Partner and Chief Engagement Officer, Ketchum and Visiting Professor in Practice, Newcastle University.


  1. I would love to be part of this conversation Stephen.

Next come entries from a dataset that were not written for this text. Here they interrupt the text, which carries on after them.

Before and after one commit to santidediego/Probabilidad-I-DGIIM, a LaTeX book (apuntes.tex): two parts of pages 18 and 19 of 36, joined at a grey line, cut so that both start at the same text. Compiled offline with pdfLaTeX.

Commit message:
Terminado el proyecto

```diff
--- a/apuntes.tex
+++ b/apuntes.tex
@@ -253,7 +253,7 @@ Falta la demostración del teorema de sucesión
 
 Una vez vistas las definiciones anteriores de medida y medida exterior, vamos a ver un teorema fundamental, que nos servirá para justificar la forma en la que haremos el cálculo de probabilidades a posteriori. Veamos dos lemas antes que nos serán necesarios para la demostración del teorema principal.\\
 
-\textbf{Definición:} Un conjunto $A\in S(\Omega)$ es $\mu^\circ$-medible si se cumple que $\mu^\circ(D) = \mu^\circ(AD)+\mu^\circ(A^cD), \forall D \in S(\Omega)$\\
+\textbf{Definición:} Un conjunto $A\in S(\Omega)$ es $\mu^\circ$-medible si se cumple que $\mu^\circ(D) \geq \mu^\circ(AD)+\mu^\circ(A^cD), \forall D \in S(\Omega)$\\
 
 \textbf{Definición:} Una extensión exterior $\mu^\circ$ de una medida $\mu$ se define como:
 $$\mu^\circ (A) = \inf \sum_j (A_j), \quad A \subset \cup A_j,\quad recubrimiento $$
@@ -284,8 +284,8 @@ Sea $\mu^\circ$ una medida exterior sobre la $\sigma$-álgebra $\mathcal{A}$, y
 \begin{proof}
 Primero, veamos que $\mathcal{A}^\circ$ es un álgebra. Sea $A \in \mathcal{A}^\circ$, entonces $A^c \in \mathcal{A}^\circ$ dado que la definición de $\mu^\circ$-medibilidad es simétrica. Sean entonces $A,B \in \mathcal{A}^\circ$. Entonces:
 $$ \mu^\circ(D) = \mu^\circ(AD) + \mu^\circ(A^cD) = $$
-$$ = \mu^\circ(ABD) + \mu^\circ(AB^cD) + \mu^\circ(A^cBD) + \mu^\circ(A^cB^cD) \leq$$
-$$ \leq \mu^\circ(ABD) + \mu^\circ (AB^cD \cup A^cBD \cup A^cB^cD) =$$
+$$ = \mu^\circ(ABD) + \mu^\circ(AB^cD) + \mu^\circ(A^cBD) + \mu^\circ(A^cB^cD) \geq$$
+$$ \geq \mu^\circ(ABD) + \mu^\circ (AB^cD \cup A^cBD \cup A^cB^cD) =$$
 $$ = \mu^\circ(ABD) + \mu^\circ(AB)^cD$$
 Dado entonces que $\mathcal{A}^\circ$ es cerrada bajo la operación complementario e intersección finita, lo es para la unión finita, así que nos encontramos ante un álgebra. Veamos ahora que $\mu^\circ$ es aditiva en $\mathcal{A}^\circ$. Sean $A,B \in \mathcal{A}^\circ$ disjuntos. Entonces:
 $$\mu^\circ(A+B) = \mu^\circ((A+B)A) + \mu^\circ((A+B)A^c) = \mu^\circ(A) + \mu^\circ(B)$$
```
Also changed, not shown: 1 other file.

As you know, I presented on this topic at the Canadian conference this year.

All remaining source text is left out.